“In keeping with my campaign promise, my Administration is announcing a plan to give working and middle class families breathing room as they prepare to resume federal student loan payments in January 2023,” Biden tweeted.
Biden is expected to give remarks on the plan Wednesday afternoon.
The nation’s federal student debt now tops $1.6 trillion after ballooning for years. More than 43 million Americans have federal student debt, with almost a third owing less than $10,000 and more than half owing less than $20,000, according to the latest federal data.
The national debt, according to the Treasury Department, currently sits at $30.7 trillion.
Biden said his administration will forgive student loan debt up to $20,000 for borrowers who attended college on Pell Grants; and $10,000 for borrowers who did not receive Pell Grants. Biden said the forgiveness “only applies to those earning less than $125,000.”
Biden also said that borrowers with undergraduate student loans are able to “cap repayment at 5% of your monthly income.”
Pandemic-era payment freezes were set to end on Aug. 31, but Biden on Wednesday also extended the payment pause “one final time through Dec. 31, 2022.”

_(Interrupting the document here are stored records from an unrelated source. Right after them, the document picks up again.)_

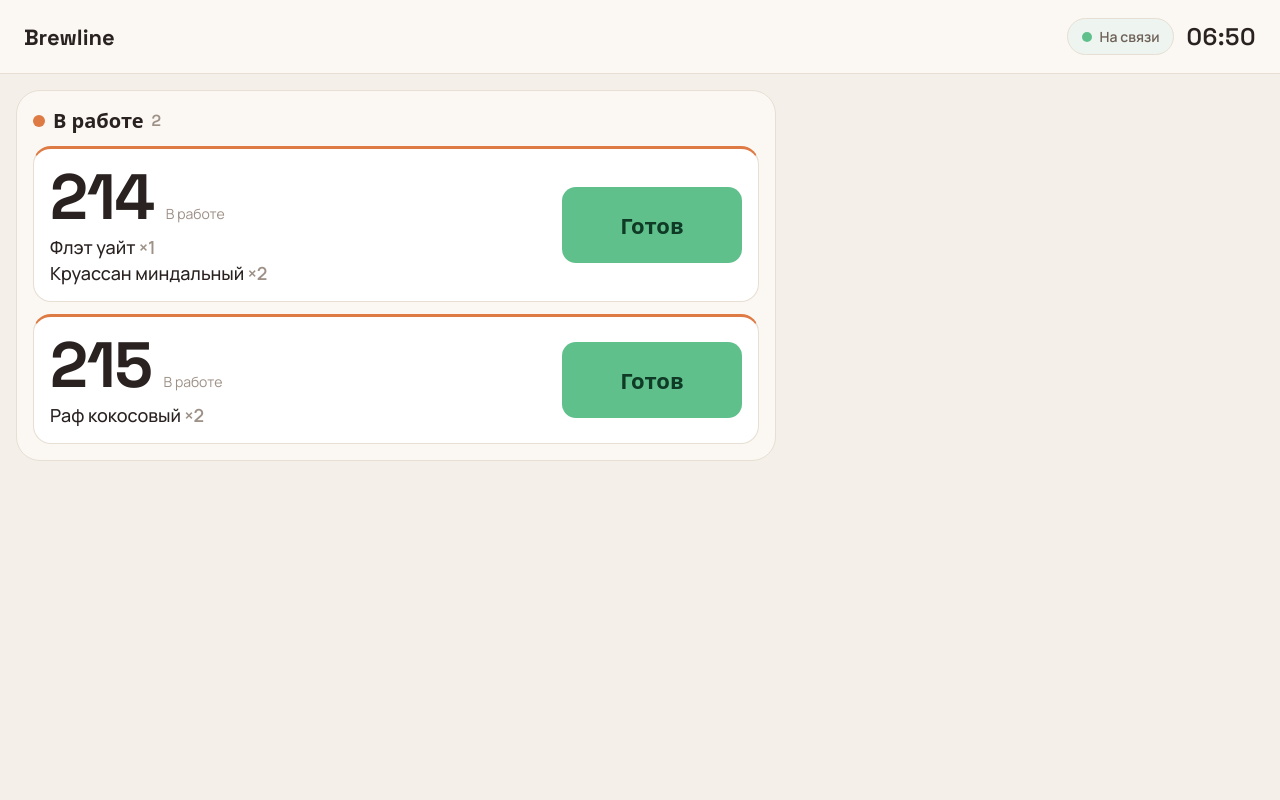
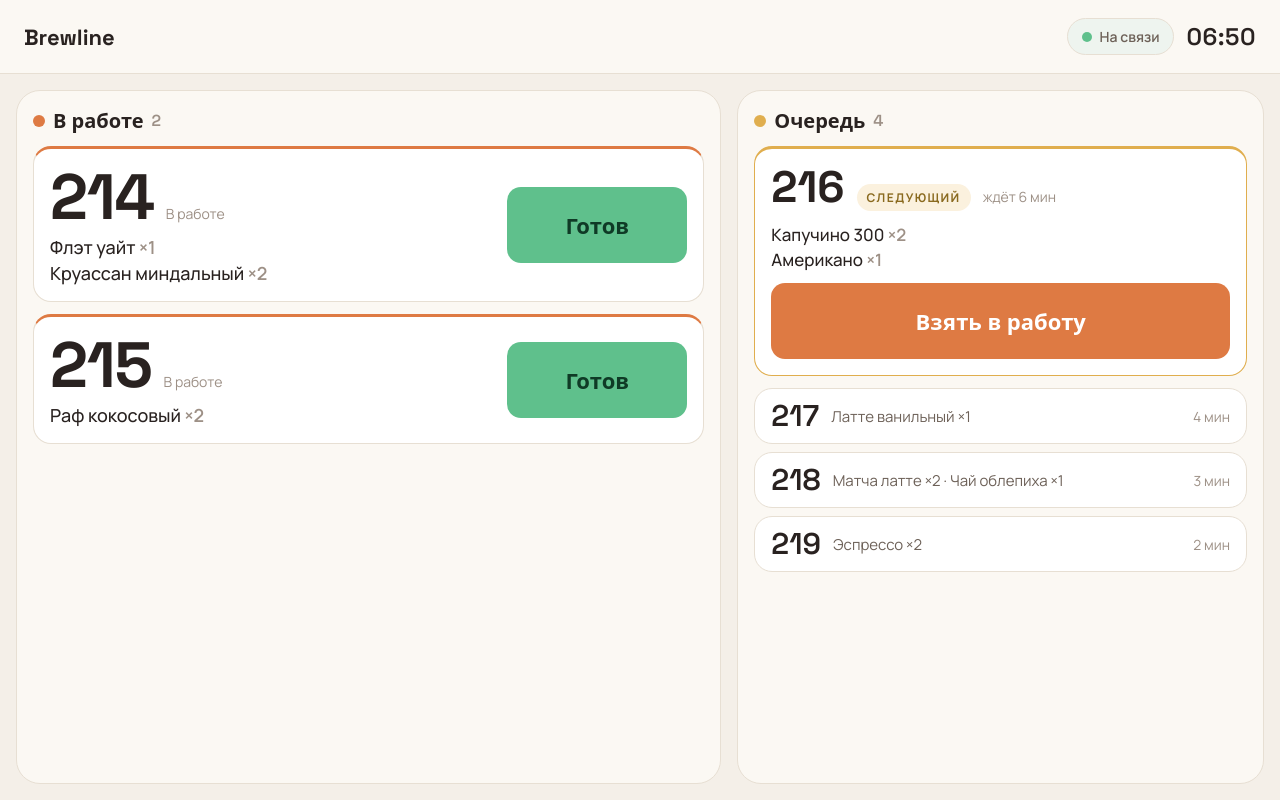
Before and after one commit to Nikolskii/brewline-barista, a React (Vite) app: page / in a window 1280 px wide. Built offline with nearby package versions, Linux system fonts and the light colour scheme; no server answers.

Commit message:
feat: add queued orders board

```diff
--- a/src/features/advance-order-status/ui/AdvanceOrderStatusButton.module.scss
+++ b/src/features/advance-order-status/ui/AdvanceOrderStatusButton.module.scss
@@ -16,6 +16,12 @@
   }
 }
 
+.preparing {
+  width: 100%;
+  color: var(--bl-card);
+  background: var(--bl-preparing);
+}
+
 @media (max-width: 640px) {
   .button {
     width: 100%;
--- a/src/features/advance-order-status/ui/AdvanceOrderStatusButton.tsx
+++ b/src/features/advance-order-status/ui/AdvanceOrderStatusButton.tsx
@@ -3,12 +3,21 @@ import styles from './AdvanceOrderStatusButton.module.scss';
 type AdvanceOrderStatusButtonProps = {
   label: string;
   onClick?: () => void;
+  targetStatus?: 'preparing' | 'ready';
 };
 
 /** Визуальная часть действия; реальная mutation появится отдельным шагом. */
-export function AdvanceOrderStatusButton({ label, onClick }: AdvanceOrderStatusButtonProps) {
+export function AdvanceOrderStatusButton({
+  label,
+  onClick,
+  targetStatus = 'ready',
+}: AdvanceOrderStatusButtonProps) {
   return (
-    <button className={styles.button} onClick={onClick} type="button">
+    <button
+      className={`${styles.button} ${targetStatus === 'preparing' ? styles.preparing : ''}`}
+      onClick={onClick}
+      type="button"
+    >
       {label}
     </button>
   );
--- a/src/index.css
+++ b/src/index.css
@@ -11,6 +11,7 @@
   --bl-ink-2: #6d6158;
   --bl-ink-3: #9d9086;
   --bl-new: #e0ae4e;
+  --bl-new-soft: #fbf1de;
   --bl-preparing: #de7a43;
   --bl-ready: #5fc08c;
   --bl-connection-live-bg: #eef4ef;
@@ -39,6 +40,15 @@
   --bl-order-action-min-width: 180px;
   --bl-order-action-font-size: 22px;
   --bl-ready-action-ink: #0f3a26;
+  --bl-new-badge-ink: #8a6a1f;
+  --bl-next-order-number-font-size: 44px;
+  --bl-next-order-item-font-size: 17px;
+  --bl-next-order-badge-font-size: 12px;
+  --bl-next-order-badge-letter-spacing: 0.12em;
+  --bl-queue-tail-number-font-size: 30px;
+  --bl-queue-tail-summary-font-size: 15px;
+  --bl-queue-tail-wait-font-size: 14px;
+  --bl-queue-tail-padding-y: 12px;
 
   --bl-header-padding-y: 18px;
   --bl-header-brand-font-size: 22px;
--- a/src/widgets/order-board/ui/OrderBoard.module.scss
+++ b/src/widgets/order-board/ui/OrderBoard.module.scss
@@ -1,12 +1,14 @@
 .board {
+  display: grid;
   flex: 1;
   min-height: 0;
+  grid-template-columns: 1.5fr 1.12fr;
+  gap: var(--bl-s4);
   padding: var(--bl-s4);
 }
 
 .section {
   display: flex;
-  max-width: 760px;
   flex-direction: column;
   gap: var(--bl-s3);
   padding: var(--bl-s4);
@@ -21,12 +23,20 @@
   gap: var(--bl-s2);
 }
 
-.sectionDot {
+.preparingDot {
   width: var(--bl-section-dot-size);
   height: var(--bl-section-dot-size);
   flex: none;
   border-radius: 50%;
   background: var(--bl-preparing);
+}
+
+.queueDot {
+  width: var(--bl-section-dot-size);
+  height: var(--bl-section-dot-size);
+  flex: none;
+  border-radius: 50%;
+  background: var(--bl-new);
 }
 
 .sectionTitle {
@@ -49,12 +59,110 @@
   gap: var(--bl-s3);
 }
 
+.nextOrder {
+  display: flex;
+  flex-direction: column;
+  gap: var(--bl-s3);
+  padding: var(--bl-s4);
+  border: 1px solid var(--bl-new);
+  border-top-width: var(--bl-order-card-status-border-width);
+  border-radius: var(--bl-radius-card);
+  background: var(--bl-card);
+}
+
+.nextOrderHeadline {
+  display: flex;
+  align-items: baseline;
+  flex-wrap: wrap;
+  gap: var(--bl-s3);
+}
+
+.nextOrderNumber {
+  font-family: var(--font-display);
+  font-size: var(--bl-next-order-number-font-size);
+  font-weight: 700;
+  line-height: 1;
+}
+
+.nextOrderBadge {
+  padding: 5px 10px;
+  border-radius: var(--bl-radius-pill);
+  color: var(--bl-new-badge-ink);
+  background: var(--bl-new-soft);
+  font-size: var(--bl-next-order-badge-font-size);
+  font-weight: 700;
+  letter-spacing: var(--bl-next-order-badge-letter-spacing);
+  text-transform: uppercase;
+}
+
+.nextOrderWait {
+  color: var(--bl-ink-3);
+  font-size: var(--bl-order-meta-font-size);
+}
+
+.nextOrderItems {
+  display: flex;
+  margin: 0;
+  padding: 0;
+  flex-direction: column;
+  gap: var(--bl-order-item-gap);
+  list-style: none;
+}
+
+.nextOrderItem {
+  overflow: hidden;
+  font-size: var(--bl-next-order-item-font-size);
+  font-weight: 500;
+  text-overflow: ellipsis;
+  white-space: nowrap;
+}
+
+.quantity {
+  color: var(--bl-ink-3);
+  font-weight: 600;
+}
+
+.queueTail {
+  display: flex;
+  flex-direction: column;
+  gap: var(--bl-s2);
+}
+
+.queueTailItem {
+  display: grid;
+  grid-template-columns: auto minmax(0, 1fr) auto;
+  align-items: center;
+  gap: var(--bl-s3);
+  padding: var(--bl-queue-tail-padding-y) var(--bl-s4);
+  border: 1px solid var(--bl-line);
+  border-radius: var(--bl-radius-card);
+  background: var(--bl-card);
+}
+
+.queueTailNumber {
+  font-family: var(--font-display);
+  font-size: var(--bl-queue-tail-number-font-size);
+  font-weight: 600;
+  line-height: 1;
+}
+
+.queueTailSummary {
+  overflow: hidden;
+  color: var(--bl-ink-2);
+  font-size: var(--bl-queue-tail-summary-font-size);
+  text-overflow: ellipsis;
+  white-space: nowrap;
+}
+
+.queueTailWait {
+  color: var(--bl-ink-3);
+  font-size: var(--bl-queue-tail-wait-font-size);
+  white-space: nowrap;
+}
+
 @media (max-width: 640px) {
   .board {
+    grid-template-columns: 1fr;
     padding: var(--bl-s3);
   }
-
-  .section {
-    max-width: none;
-  }
 }
--- a/src/widgets/order-board/ui/OrderBoard.tsx
+++ b/src/widgets/order-board/ui/OrderBoard.tsx
@@ -25,16 +25,71 @@ const previewPreparingOrders = [
   },
 ] satisfies Order[];
 
+const previewNewOrders = [
+  {
+    order: {
+      orderId: 'preview-216',
+      number: 216,
+      items: [
+        { name: 'Капучино 300', quantity: 2 },
+        { name: 'Американо', quantity: 1 },
+      ],
+      source: 'cashier',
+      status: 'new',
+      createdAt: '2026-08-01T09:41:00.000Z',
+    },
+    wait: '6 мин',
+  },
+  {
+    order: {
+      orderId: 'preview-217',
+      number: 217,
+      items: [{ name: 'Латте ванильный', quantity: 1 }],
+      source: 'cashier',
+      status: 'new',
+      createdAt: '2026-08-01T09:42:00.000Z',
+    },
+    wait: '4 мин',
+  },
+  {
+    order: {
+      orderId: 'preview-218',
+      number: 218,
+      items: [
+        { name: 'Матча латте', quantity: 2 },
+        { name: 'Чай облепиха', quantity: 1 },
+      ],
+      source: 'cashier',
+      status: 'new',
+      createdAt: '2026-08-01T09:43:00.000Z',
+    },
+    wait: '3 мин',
+  },
+  {
+    order: {
+      orderId: 'preview-219',
+      number: 219,
+      items: [{ name: 'Эспрессо', quantity: 2 }],
+      source: 'cashier',
+      status: 'new',
+      createdAt: '2026-08-01T09:44:00.000Z',
+    },
+    wait: '2 мин',
+  },
+] satisfies { order: Order; wait: string }[];
+
 /**
  * Доска очереди. Пока показывает данные preview; REST-снапшот заменит их
  * отдельным шагом, не меняя границы UI-компонентов.
  */
 export function OrderBoard() {
+  const [nextOrder, ...queueTail] = previewNewOrders;
+
   return (
-    <section aria-labelledby="preparing-orders-heading" className={styles.board}>
-      <div className={styles.section}>
+    <div className={styles.board}>
+      <section aria-labelledby="preparing-orders-heading" className={styles.section}>
         <div className={styles.sectionHeader}>
-          <span aria-hidden="true" className={styles.sectionDot} />
+          <span aria-hidden="true" className={styles.preparingDot} />
           <h2 className={styles.sectionTitle} id="preparing-orders-heading">
             В работе
           </h2>
@@ -50,7 +105,43 @@ export function OrderBoard() {
             />
           ))}
         </div>
-      </div>
-    </section>
+      </section>
+
+      <section aria-labelledby="queue-heading" className={styles.section}>
+        <div className={styles.sectionHeader}>
+          <span aria-hidden="true" className={styles.queueDot} />
+          <h2 className={styles.sectionTitle} id="queue-heading">
+            Очередь
+          </h2>
+          <span className={styles.sectionCount}>{previewNewOrders.length}</span>
+        </div>
+        <article className={styles.nextOrder}>
+          <div className={styles.nextOrderHeadline}>
+            <span className={styles.nextOrderNumber}>{nextOrder.order.number}</span>
+            <span className={styles.nextOrderBadge}>Следующий</span>
+            <span className={styles.nextOrderWait}>ждёт {nextOrder.wait}</span>
+          </div>
+          <ul className={styles.nextOrderItems}>
+            {nextOrder.order.items.map((item) => (
+              <li className={styles.nextOrderItem} key={item.name}>
+                {item.name} <span className={styles.quantity}>×{item.quantity}</span>
+              </li>
+            ))}
+          </ul>
+          <AdvanceOrderStatusButton label="Взять в работу" targetStatus="preparing" />
+        </article>
+        <div className={styles.queueTail}>
+          {queueTail.map(({ order, wait }) => (
+            <div className={styles.queueTailItem} key={order.orderId}>
+              <span className={styles.queueTailNumber}>{order.number}</span>
+              <span className={styles.queueTailSummary}>
+                {order.items.map((item) => `${item.name} ×${item.quantity}`).join(' · ')}
+              </span>
+              <span className={styles.queueTailWait}>{wait}</span>
+            </div>
+          ))}
+        </div>
+      </section>
+    </div>
   );
 }
```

According to a Penn Wharton Budget Model, a one-time maximum debt forgiveness of $10,000 for borrowers who make less than $125,000 will cost around $300 billion for taxpayers.
This is a developing story. Check back for updates.